Records for processing START

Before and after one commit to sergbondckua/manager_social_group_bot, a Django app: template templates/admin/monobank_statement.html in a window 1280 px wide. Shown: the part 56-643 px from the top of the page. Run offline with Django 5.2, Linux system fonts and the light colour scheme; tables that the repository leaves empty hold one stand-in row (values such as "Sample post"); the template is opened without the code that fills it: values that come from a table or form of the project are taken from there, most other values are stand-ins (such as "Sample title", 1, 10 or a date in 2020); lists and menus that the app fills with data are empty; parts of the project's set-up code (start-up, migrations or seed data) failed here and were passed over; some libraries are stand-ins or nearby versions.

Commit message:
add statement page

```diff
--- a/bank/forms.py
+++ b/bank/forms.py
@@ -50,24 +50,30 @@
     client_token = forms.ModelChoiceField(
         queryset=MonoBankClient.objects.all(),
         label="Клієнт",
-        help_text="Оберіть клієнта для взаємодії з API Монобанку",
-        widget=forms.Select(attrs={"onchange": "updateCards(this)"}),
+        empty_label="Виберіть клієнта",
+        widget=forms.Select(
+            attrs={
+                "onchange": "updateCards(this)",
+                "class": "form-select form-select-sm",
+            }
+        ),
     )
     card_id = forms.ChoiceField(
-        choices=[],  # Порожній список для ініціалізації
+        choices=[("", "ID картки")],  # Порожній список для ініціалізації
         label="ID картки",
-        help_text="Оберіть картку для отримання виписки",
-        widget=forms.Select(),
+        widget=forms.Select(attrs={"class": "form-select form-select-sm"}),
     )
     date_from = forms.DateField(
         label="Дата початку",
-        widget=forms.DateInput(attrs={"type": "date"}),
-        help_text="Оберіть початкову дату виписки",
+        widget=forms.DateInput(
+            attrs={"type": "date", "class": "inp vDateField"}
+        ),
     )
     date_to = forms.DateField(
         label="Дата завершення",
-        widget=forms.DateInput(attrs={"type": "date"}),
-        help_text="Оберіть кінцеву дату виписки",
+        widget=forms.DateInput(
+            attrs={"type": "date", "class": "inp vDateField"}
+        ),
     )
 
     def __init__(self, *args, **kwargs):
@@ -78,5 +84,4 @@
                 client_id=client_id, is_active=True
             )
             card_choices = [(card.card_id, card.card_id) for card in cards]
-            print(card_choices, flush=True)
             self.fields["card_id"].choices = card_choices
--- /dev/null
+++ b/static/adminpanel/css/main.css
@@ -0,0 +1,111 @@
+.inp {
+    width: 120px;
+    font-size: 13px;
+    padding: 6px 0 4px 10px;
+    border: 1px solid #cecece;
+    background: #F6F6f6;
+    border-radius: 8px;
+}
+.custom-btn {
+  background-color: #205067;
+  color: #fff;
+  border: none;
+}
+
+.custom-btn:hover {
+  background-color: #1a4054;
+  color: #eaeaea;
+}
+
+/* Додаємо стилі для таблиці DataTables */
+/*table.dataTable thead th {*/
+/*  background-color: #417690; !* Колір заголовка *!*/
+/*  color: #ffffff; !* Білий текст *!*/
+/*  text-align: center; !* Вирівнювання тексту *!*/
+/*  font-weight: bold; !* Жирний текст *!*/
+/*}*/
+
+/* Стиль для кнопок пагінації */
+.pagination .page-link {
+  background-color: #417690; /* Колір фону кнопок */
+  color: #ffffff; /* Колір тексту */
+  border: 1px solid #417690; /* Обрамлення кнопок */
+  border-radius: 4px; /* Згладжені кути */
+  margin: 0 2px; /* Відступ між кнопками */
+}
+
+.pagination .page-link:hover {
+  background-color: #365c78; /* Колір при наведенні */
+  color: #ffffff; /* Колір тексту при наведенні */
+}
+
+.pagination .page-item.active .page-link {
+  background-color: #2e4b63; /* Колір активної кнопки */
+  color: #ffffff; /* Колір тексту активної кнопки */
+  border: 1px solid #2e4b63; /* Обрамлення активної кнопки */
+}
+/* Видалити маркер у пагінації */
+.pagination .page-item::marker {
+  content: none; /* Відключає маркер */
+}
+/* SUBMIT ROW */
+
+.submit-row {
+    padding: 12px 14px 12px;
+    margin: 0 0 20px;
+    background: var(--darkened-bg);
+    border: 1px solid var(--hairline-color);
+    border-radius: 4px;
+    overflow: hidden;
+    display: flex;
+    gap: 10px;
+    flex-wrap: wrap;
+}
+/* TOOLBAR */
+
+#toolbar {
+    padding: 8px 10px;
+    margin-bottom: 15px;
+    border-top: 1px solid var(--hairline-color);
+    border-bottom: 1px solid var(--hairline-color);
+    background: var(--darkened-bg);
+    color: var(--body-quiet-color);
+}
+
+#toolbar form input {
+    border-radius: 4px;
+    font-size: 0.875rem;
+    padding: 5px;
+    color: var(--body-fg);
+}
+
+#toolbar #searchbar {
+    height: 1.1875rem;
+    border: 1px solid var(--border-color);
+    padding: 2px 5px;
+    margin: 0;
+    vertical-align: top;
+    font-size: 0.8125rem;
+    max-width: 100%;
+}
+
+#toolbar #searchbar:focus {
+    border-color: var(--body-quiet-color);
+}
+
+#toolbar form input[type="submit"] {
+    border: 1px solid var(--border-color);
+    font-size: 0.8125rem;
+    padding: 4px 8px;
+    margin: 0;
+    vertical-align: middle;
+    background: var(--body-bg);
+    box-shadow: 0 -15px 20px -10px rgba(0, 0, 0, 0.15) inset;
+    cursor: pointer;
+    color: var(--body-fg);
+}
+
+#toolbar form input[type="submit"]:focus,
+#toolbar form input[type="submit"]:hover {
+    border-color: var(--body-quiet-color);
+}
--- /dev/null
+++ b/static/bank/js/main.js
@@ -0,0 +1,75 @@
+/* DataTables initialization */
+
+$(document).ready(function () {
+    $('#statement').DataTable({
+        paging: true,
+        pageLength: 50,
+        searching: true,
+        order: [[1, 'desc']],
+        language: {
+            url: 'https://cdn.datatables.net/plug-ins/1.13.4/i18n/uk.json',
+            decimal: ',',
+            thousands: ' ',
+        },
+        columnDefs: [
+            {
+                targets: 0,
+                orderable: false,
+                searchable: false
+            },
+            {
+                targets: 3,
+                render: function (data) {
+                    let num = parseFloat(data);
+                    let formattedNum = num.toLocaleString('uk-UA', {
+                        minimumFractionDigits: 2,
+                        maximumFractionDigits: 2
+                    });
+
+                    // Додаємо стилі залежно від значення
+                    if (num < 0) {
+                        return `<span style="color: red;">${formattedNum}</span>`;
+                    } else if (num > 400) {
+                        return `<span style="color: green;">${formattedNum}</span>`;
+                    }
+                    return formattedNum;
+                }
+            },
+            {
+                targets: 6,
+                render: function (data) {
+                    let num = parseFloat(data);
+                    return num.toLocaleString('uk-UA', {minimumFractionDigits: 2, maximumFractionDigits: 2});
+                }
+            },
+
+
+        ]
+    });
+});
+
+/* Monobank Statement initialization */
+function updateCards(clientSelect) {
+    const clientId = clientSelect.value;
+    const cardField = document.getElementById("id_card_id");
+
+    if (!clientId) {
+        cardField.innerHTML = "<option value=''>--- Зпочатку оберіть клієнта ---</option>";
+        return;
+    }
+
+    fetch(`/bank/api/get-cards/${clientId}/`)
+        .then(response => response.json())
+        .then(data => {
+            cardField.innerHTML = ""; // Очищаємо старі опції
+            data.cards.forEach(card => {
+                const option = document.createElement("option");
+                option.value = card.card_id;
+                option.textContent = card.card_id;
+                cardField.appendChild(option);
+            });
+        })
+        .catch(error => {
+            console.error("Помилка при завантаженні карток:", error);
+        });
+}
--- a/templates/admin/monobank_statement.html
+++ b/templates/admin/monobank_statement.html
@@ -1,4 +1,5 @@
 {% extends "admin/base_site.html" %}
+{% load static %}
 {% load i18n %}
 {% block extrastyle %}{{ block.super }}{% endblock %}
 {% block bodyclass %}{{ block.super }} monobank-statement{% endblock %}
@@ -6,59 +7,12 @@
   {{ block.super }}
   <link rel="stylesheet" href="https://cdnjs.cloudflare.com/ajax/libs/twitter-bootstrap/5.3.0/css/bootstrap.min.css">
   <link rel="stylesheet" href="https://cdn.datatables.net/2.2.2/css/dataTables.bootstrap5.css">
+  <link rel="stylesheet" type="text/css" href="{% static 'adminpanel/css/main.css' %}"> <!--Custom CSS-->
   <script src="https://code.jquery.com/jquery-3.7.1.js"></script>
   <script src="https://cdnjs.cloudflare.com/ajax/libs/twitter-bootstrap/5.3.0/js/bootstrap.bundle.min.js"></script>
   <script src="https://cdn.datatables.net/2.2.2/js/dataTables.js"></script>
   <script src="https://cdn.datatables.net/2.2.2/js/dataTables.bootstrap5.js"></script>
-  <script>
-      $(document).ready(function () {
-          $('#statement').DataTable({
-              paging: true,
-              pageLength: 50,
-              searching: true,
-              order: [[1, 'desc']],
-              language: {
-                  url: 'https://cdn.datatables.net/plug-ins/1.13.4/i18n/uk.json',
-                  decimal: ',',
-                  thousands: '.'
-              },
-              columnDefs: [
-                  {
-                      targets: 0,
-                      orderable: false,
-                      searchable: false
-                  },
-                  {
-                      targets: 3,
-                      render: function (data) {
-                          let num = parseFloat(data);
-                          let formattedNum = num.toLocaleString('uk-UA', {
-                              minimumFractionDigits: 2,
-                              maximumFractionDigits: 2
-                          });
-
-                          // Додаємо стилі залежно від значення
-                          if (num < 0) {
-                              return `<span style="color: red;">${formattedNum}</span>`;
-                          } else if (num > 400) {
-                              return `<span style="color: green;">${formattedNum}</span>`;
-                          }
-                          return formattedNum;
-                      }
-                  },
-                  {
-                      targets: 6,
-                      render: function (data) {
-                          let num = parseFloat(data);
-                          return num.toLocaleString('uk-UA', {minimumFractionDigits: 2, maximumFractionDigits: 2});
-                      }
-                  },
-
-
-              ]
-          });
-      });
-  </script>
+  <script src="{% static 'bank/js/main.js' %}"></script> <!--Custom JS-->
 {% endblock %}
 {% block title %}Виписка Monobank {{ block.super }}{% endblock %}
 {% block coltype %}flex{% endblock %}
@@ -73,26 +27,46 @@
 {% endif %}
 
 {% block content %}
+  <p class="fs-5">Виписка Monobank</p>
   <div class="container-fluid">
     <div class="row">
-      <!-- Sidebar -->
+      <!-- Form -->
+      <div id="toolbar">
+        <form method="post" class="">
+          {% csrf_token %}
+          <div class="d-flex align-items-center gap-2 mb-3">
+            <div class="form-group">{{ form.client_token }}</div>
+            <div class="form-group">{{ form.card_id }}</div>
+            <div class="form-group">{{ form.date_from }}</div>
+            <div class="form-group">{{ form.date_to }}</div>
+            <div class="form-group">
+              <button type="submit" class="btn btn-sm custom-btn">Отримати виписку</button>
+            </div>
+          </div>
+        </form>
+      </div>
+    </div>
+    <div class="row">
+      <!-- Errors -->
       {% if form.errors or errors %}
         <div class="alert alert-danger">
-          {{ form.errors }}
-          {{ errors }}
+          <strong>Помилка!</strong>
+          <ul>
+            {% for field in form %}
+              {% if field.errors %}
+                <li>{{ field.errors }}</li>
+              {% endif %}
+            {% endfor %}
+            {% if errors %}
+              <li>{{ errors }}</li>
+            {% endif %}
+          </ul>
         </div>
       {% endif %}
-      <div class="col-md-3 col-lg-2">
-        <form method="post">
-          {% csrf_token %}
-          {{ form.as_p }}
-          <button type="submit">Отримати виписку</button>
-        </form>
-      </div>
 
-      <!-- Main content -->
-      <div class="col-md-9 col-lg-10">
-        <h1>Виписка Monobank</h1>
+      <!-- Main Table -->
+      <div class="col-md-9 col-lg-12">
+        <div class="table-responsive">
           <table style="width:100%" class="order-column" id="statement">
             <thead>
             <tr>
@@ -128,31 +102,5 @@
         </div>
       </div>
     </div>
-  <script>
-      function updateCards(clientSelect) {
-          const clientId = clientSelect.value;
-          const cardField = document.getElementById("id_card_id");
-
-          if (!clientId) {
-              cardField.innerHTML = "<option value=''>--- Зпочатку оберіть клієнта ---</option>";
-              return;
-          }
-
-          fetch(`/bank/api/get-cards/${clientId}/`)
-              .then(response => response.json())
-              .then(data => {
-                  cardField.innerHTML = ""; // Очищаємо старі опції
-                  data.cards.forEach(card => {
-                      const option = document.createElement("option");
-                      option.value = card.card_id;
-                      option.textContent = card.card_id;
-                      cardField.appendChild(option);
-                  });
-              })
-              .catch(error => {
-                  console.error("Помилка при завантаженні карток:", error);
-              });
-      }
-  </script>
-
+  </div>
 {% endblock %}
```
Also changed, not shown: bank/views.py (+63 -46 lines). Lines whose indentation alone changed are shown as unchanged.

Records for processing END

Exercise brief:
Copy out every line of the material above that contains the string "Обрамлення".

Completed exercise:
+  border: 1px solid #417690; /* Обрамлення кнопок */
+  border: 1px solid #2e4b63; /* Обрамлення активної кнопки */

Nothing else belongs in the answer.